valerietim-195-2

The image has had post-production in Lightroom where I opted for a sepia look.  In my opinion, sepia works very well as skin tones (most of the times better than black and white), hence my choice for sepia.

On the other end of the lighting spectrum we have a lighting setup consisting of 3 Elinchrom strobes.  Two strobes were placed on either side of the couple and were fitted with large Chimera sofboxes.  These softboxes make for large and soft light sources, allowing for the light to wrap around the subject and thus creating soft shadows.  The 3rd strobe was used to illuminate the background, which was exactly the same grey background as in the previous image.  This time, by over exposing the background, it is rendered as pure white.  I balanced the two soft light sources in the front against the background in such a way that the couple was also a little overexposed, in order to get the desired image.  Post production in Lightroom (sepia toning).

 

valerietim-240-2

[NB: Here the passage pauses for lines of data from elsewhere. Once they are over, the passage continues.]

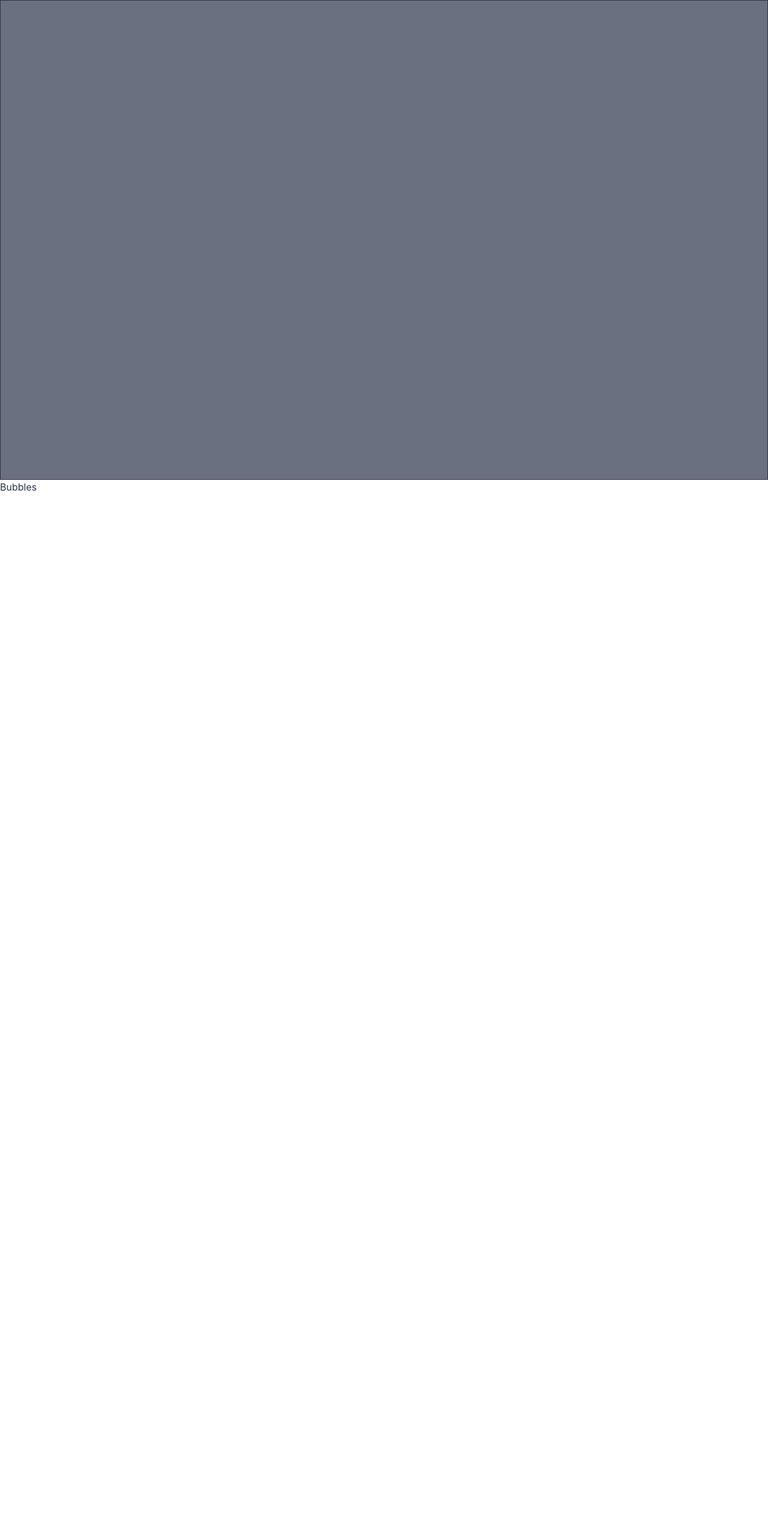
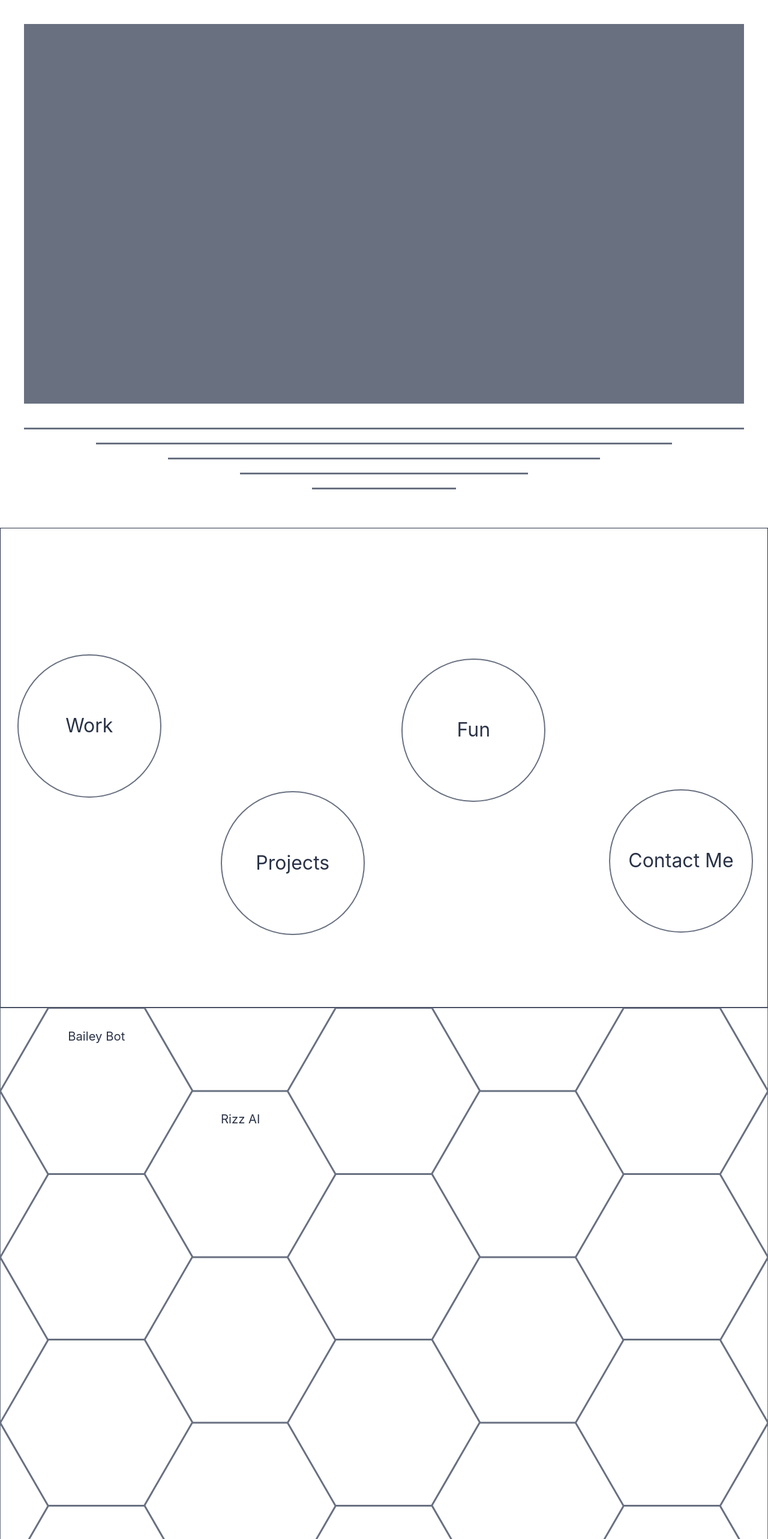
Before and after one commit to horizon-ab/bs-portfolio-v4, a Next.js app: page / in a window 1280 px wide. Shown: the top 2566 px of the page at 60% size. Before the commit the page ends 824 px from the top, so only its background shows below. Built offline with nearby package versions, Linux system fonts and the light colour scheme; a web font is replaced by a local one.

Commit message:
bubbles + hexagon basic versions

```diff
--- a/app/globals.css
+++ b/app/globals.css
@@ -7,7 +7,21 @@
   /* The actual angle can be defined as arctan(height / (2 * rain-angle * width)); 0% < rain-angle < 50% */
   --rain-angle: 5%;
   --rain-thickness: 3px;
+  /* Percentage value; 0% < rain-gap < 40% (assuming min_rain_gap is 0.1, so this may not be accurate) */
+  --rain-gap: 0.1;
   /* The number of rain lines (excluding the borders) is defined in Rain.tsx */
+  --ground-lines: 5;
+  --ground-thickness: 3px;
+  --ground-spacing: 25px;
+  --ground-gap: 0.1;
+
+  --num-bubbles: 4;
+
+  --num-hexagon-rows: 3;
+  --num-hexagon-columns: 5;
+  --hexagon-thickness: 3px;
+
+
 }
 
 @theme inline {
@@ -38,6 +52,7 @@ body {
   z-index: 3;
   height: 100%;
   width: 100%;
+  pointer-events: none;
 }
 
 .rain-cover-left {
@@ -56,6 +71,7 @@ body {
   background-color: var(--background);
   /* border-width: 5;
   border-color: var(--foreground); */
+  pointer-events: none;
 }
 
 .rain-cover-right {
@@ -74,6 +90,7 @@ body {
   background-color: var(--background);
   /* border-width: 5;
   border-color: var(--foreground); */
+  pointer-events: none;
 }
 
 .rain-border-left {
@@ -91,6 +108,7 @@ body {
   left: 0;
   clip-path: polygon(calc(100% - var(--rain-thickness)) 0%, 100% 0%, calc(var(--left-poly-2) * 100%) 100%, calc((var(--left-poly-2) * 100%) - var(--rain-thickness)) 100%);
   background-color: var(--water);
+  pointer-events: none;
 }
 
 .rain-border-right {
@@ -108,6 +126,7 @@ body {
   right: 0;
   clip-path: polygon(calc(var(--right-poly-1) * 100%) 0%, calc((var(--right-poly-1) * 100%) + var(--rain-thickness)) 0%, var(--rain-thickness) 100%, 0% 100%);
   background-color: var(--water);
+  pointer-events: none;
 }
 
 .rain-drops-left {
@@ -116,6 +135,7 @@ body {
   position: absolute;
   z-index: 2;
   left: 0;
+  pointer-events: none;
 }
 
 .rain-drops-right {
@@ -124,6 +144,7 @@ body {
   position: absolute;
   z-index: 2;
   right: 0;
+  pointer-events: none;
 }
 
 .rain-drop {
@@ -133,13 +154,32 @@ body {
   --true-offset: calc(var(--width-offset) - 1/2 * var(--left-poly-2) / (var(--rain-lines) + 0.5) * var(--right-offset) * 100%);
   --drop-x-1: calc(var(--left-poly-1) * 100% + var(--true-offset));
   --drop-x-2: calc((var(--left-poly-1) * 100% + var(--true-offset)) + var(--rain-thickness));
+  --cut-one-end: calc((var(--cut-one) + var(--rain-gap)) * 100%);
+  --cut-two-end: calc((var(--cut-two) + var(--rain-gap)) * 100%);
   position: absolute;
   z-index: 2;
   height: 100%;
   width: 100%;
   left: 0;
   clip-path: polygon(var(--drop-x-1) 0%, var(--drop-x-2) 0%, calc(var(--rain-thickness) + var(--true-offset)) 100%, var(--true-offset) 100%);
+  mask-image: linear-gradient(
+    to bottom,
+    black 0%, black calc(var(--cut-one) * 100%),
+    transparent calc(var(--cut-one) * 100%), transparent var(--cut-one-end),
+    black var(--cut-one-end), black calc(var(--cut-two) * 100%),
+    transparent calc(var(--cut-two) * 100%), transparent var(--cut-two-end),
+    black var(--cut-two-end), black 100%
+  );
+  -webkit-mask-image: linear-gradient(
+    to bottom,
+    black 0%, black calc(var(--cut-one) * 100%),
+    transparent calc(var(--cut-one) * 100%), transparent var(--cut-one-end),
+    black var(--cut-one-end), black calc(var(--cut-two) * 100%),
+    transparent calc(var(--cut-two) * 100%), transparent var(--cut-two-end),
+    black var(--cut-two-end), black 100%
+  );
   background-color: var(--water);
+  pointer-events: none;
 }
 
 .rain-text {
@@ -167,6 +207,23 @@ body {
   font-size: 32px;
 }
 
+.ground-cover {
+  position: relative;
+  flex: 1;
+  /* border-width: 5;
+  border-color: blue; */
+}
+
+.ground-line {
+  --true-width: calc(100% - var(--ground-cut) * 100%);
+  position: absolute;
+  height: var(--ground-thickness);
+  width: var(--true-width);
+  left: calc(var(--ground-cut) * 50%);
+  top: calc(var(--ground-offset) * 1px);
+  background-color: var(--water);
+}
+
 @keyframes split-left {
   from { clip-path: polygon(calc(var(--left-poly-1) * 100%) 0%, 100% 0%, calc(var(--left-poly-2) * 100%) 100%, 0% 100%); }
   to { clip-path: polygon(calc(var(--left-poly-1) * 100%) 0%, calc(var(--left-poly-1) * 100%) 0%, 0% 100%, 0% 100%); }
@@ -188,3 +245,46 @@ body {
 }
 
 /* Bubbles.tsx */
+
+.bubble {
+  position: absolute;
+  --bubble-diameter: calc(3 / (var(--num-bubbles) * 4) * 100%);
+  aspect-ratio: 1;
+  top: calc(var(--y-coord) * 100% - var(--bubble-diameter) / 2);
+  left: calc(var(--x-coord) * 100% - var(--bubble-diameter) / 2);
+  width: var(--bubble-diameter);
+  display: flex;
+  align-items: center;
+  justify-content: center;
+  font-size: 32px;
+  border-width: 2px;
+  border-radius: 50%;
+  border-color: var(--water);
+}
+
+/* Hexagons.tsx */
+
+.hexagon {
+  position: absolute;
+  left: calc(var(--x-coord) * 100cqw);
+  top: calc(var(--y-coord) * 100cqw);
+  transform: translateY(calc(var(--offset-multiplier) * 50%)) scale(1.015);
+  width: calc(4 / (3 * var(--num-hexagon-columns) + 1) * 100%);
+  aspect-ratio: 1.1547; /* hexagons are actually wider by this ratio than they are tall */
+  clip-path: polygon(25% 0%, 75% 0%, 100% 50%, 75% 100%, 25% 100%, 0% 50%);
+  background-color: var(--water);
+}
+
+.hexagon-inside {
+  position: absolute;
+  left: calc(var(--hexagon-thickness) * 1.1547);
+  top: var(--hexagon-thickness);
+  width: calc(100% - (var(--hexagon-thickness) * 2 * 1.1547));
+  height: calc(100% - (var(--hexagon-thickness) * 2));
+  display: flex;
+  padding: 30px;
+  font-size: 20px;
+  justify-content: center;
+  clip-path: polygon(25% 0%, 75% 0%, 100% 50%, 75% 100%, 25% 100%, 0% 50%);
+  background-color: var(--background);
+}
--- a/app/page.tsx
+++ b/app/page.tsx
@@ -2,11 +2,18 @@ import Image from "next/image";
 
 import Rain from "@/components/Rain";
 import Bubbles from "@/components/Bubbles";
+import Hexagons, { type JSONContent }  from "@/components/Hexagons"; // TODO: delete later
+
+import projectsData from "@/public/projects.json"
+
+const projects: JSONContent = projectsData;
+
 export default function Home() {
   return (
 	  <>
 		<Rain />
 		<Bubbles />
+		<Hexagons content={projects}/>
 	  </>
 
   );
--- a/components/Bubbles.tsx
+++ b/components/Bubbles.tsx
@@ -1,3 +1,59 @@
+interface BubbleStyles extends React.CSSProperties {
+	'--x-coord'?: number,
+	'--y-coord'?: number
+}
+
+const num_bubbles = 4;
+
+const categories = ["Work", "Projects", "Fun", "Contact Me"]
+
+function generate_coords(ind: number, num_bubbles: number) {
+
+	const hup = 1.0 / (3 * num_bubbles)
+	const vup = 1.0 / 7
+
+	const x_begin = hup + ind * 3 * hup;
+	const x_end = 2 * hup + ind * 3 * hup;
+
+	let y_begin, y_end;
+
+	if (ind % 2 == 0) {
+
+		// From bottom
+		y_begin = 2 * vup;
+		y_end = 3 * vup;
+
+	} else {
+
+		// From top
+		y_begin = 4 * vup;
+		y_end = 5 * vup;
+
+	}
+
+	const x = Math.random() * (x_end - x_begin) + x_begin;
+	const y = Math.random() * (y_end - y_begin) + y_begin;
+
+	return [x, y]
+
+}
+
+
+
 export default function Bubbles() {
-	return <div>Bubbles</div>;
+	return (
+		<div className="border-1 relative h-dvh">
+			{[...Array(num_bubbles)].map((_, index) => {
+
+				const [x, y] = generate_coords(index, num_bubbles);
+
+				const styles: BubbleStyles = {
+					'--x-coord' : x,
+					'--y-coord' : y
+				}
+
+				return <div key={index} className="bubble" style={styles}>{categories[index]}</div>
+			})}
+		</div>
+	);
 }
--- /dev/null
+++ b/components/Hexagons.tsx
@@ -0,0 +1,85 @@
+interface HexagonStyles extends React.CSSProperties {
+	'--x-coord'?: number,
+	'--y-coord'?: number,
+    '--offset-multiplier'?: number,
+}
+
+/* Make the same as in globals.css */
+const num_rows = 3;
+const num_columns = 5;
+
+interface HexagonProps {
+    content: JSONContent;
+}
+
+export interface JSONContent {
+    section: string;
+    items: JSONTidbit[];
+}
+
+export interface JSONTidbit {
+    name: string;
+    date: string;
+    description: string;
+    link: string;
+}
+
+const sample_content = ["Bailey-Bot", "Rizz-AI", "Gaucho Racing"]
+
+export default function Hexagons({ content }: HexagonProps) {
+
+    const total_width = (3 * num_columns + 1) / 2;
+    const hex_width_fraction = 2 / total_width;
+    const hex_height_fraction = hex_width_fraction / 1.1547;
+
+    const grid_height_cqw = (num_rows + 0.5) * hex_height_fraction * 100;
+
+    return (
+        <div style={{
+                containerType: 'inline-size',
+                height: `${grid_height_cqw}cqw`
+            }}
+            className="border-1 relative w-full overflow-hidden border-b-[3px] border-[var(--water)]"
+        >
+            {[...Array((num_rows + 1) * num_columns)].map((_, index) => {
+
+                if (index > num_rows * num_columns && index % 2 == 0) return null;
+
+                const x_ind = index % num_columns;
+                const y_ind = Math.floor(index / num_columns);
+
+
+                const x = x_ind * (3/2) / total_width;
+                const y = y_ind * hex_height_fraction;
+
+                let offset_multiplier;
+                if (x_ind % 2 == 1) {
+                    offset_multiplier = 1
+                } else {
+                    offset_multiplier = 0
+                }
+
+                const styles: HexagonStyles = {
+                    '--x-coord' : x,
+	                '--y-coord' : y,
+                    '--offset-multiplier' : offset_multiplier
+                }
+
+                const tbs = content.items;
+
+                const tb = index < tbs.length ? tbs[index] : null;
+                const name = tb ? tb.name : "";
+                const date = tb ? tb.date : "";
+                const description = tb ? tb.description : "";
+                const link = tb ? tb.link : "";
+
+                return (
+                        <div key={index} className="hexagon" style={styles}>
+                            <div className="hexagon-inside">{name}</div>
+                        </div>
+                );
+
+            })}
+        </div>
+    );
+}
--- a/components/Rain.tsx
+++ b/components/Rain.tsx
@@ -1,16 +1,59 @@
-interface ExtraStyles extends React.CSSProperties {
+interface RainStyles extends React.CSSProperties {
 	'--index-offset'?: number,
 	'--rain-lines'?: number,
 	'--right-offset'?: number,
+	'--cut-one'?: number,
+	'--cut-two'?: number,
+}
+
+interface GroundStyles extends React.CSSProperties {
+	'--ground-offset'?: number,
+	'--ground-cut'?: number,
+}
+
+/* Number of rain lines on each side*/
+const rain_lines: number = 4;
+/* Make sure this is the same value as --rain-gap in globals.css */
+const rain_gap: number = 0.15
+const min_rain_gap: number = 0.1
+/* Make sure this is the same value as --ground-lines in globals.css */
+const ground_lines: number = 5;
+/* Make sure this is the same value as --ground-spacing in globals.css */
+const ground_spacing: number = 25;
+/* Trying out something different here... */
+const ground_cut: number = 0.2;
+
+function generate_cuts() {
+	let cut_one, cut_two;
+
+	const choice = Math.random();
+	// if (choice < 0.33) {
+	// 	cut_one = 1;
+	// 	cut_two = 2;
+	// } else if (choice < 0.66) {
+	// 	cut_one = Math.random() * (1 - rain_gap - min_rain_gap)
+	// 	cut_two = 1;
+	// } else {
+	// 	cut_one = Math.random() * (0.5 - rain_gap - min_rain_gap);
+	// 	cut_two = Math.random() * (0.5 - rain_gap - min_rain_gap) + 0.5;
+	// }
+
+	if (choice < 0.5) {
+		cut_one = Math.random() * (1 - rain_gap - min_rain_gap)
+	 	cut_two = 1;
+	} else {
+		cut_one = Math.random() * (0.5 - rain_gap - min_rain_gap);
+	 	cut_two = Math.random() * (0.5 - rain_gap - min_rain_gap) + 0.5;
+	}
+
+	return [cut_one, cut_two];
 }
 
 export default function Rain() {
 
-	/* Number of rain lines on each side*/
-	const rain_lines: number = 4;
-
 	return (
-		<div className="relative w-screen h-dvh border-1">
+		<div className="flex flex-col h-dvh m-10 gap-10">
+			<div className="relative flex-5">
 				<div className="rain-cover">
 					<div className="rain-cover-left" />
 					<div className="rain-cover-right" />
@@ -19,27 +62,49 @@ export default function Rain() {
 				</div>
 				<div className="rain-drops-left">
 					{[...Array(rain_lines)].map((_, index) => {
-						const styles: ExtraStyles = {
+
+							const [cut_one, cut_two] = generate_cuts();
+
+							const styles: RainStyles = {
 								'--index-offset' : index + 1,
 								'--rain-lines' : rain_lines,
 								'--right-offset' : 0,
+								'--cut-one' : cut_one,
+								'--cut-two' : cut_two,
 							};
 							return (<div key={index + 1} style={styles} className="rain-drop" />)
 					})}
 				</div>
 				<div className="rain-drops-right">
 					{[...Array(rain_lines)].map((_, index) => {
-						const styles: ExtraStyles = {
+
+							const [cut_one, cut_two] = generate_cuts();
+
+							const styles: RainStyles = {
 								'--index-offset' : rain_lines - index,
 								'--rain-lines' : rain_lines,
 								'--right-offset' : 1,
+								'--cut-one' : cut_one,
+								'--cut-two' : cut_two,
 							};
 							return (<div key={index + 1} style={styles} className="rain-drop" />)
 					})}
 				</div>
 				<div className="rain-text">
-				<div className="rain-text-catch">Never Compromise On Yourself</div>
+					<div className="rain-text-catch">"It all drips down into the sea"</div>
 					<div className="rain-text-site">baysalt.dev</div>
+				</div>
+			</div>
+			<div className="ground-cover">
+				{[...Array(ground_lines)].map((_, index) => {
+
+					const styles: GroundStyles = {
+						'--ground-offset' : index * ground_spacing,
+						'--ground-cut' : index * ground_cut,
+					}
+
+					return (<div key={index + 1} style={styles} className="ground-line" />)
+				})}
 			</div>
 		</div>
 	);
--- /dev/null
+++ b/public/projects.json
@@ -0,0 +1,18 @@
+{
+    "section" : "Projects",
+    "items" : [
+        {
+            "name" : "Bailey Bot",
+            "date" : "March 2026",
+            "description" : "Discord bot used to catch scammers.",
+            "link" : "https://github.com/horizon-ab/bailey-bot"
+        },
+        {
+            "name" : "Rizz AI",
+            "date" : "April 2023",
+            "description" : "AI-powered love advice",
+            "link" : "https://github.com/horizon-ab/bailey-bot"
+        }
+    ]
+
+}
```
Also changed, not shown: components/Tidbit.tsx (added, +7 -0 lines). Lines whose indentation alone changed are shown as unchanged.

These two photographs, taken within a few minutes from each other, illustrate the fact that lighting – and not the camera  - does most of the job in a photograph.  It’s the photographers’ task to postion its lighting in such a way that he or she obtains the desired effect.  And this skill is still the reason why photographers exist, because no camera can do this for you.

Jürgen Doom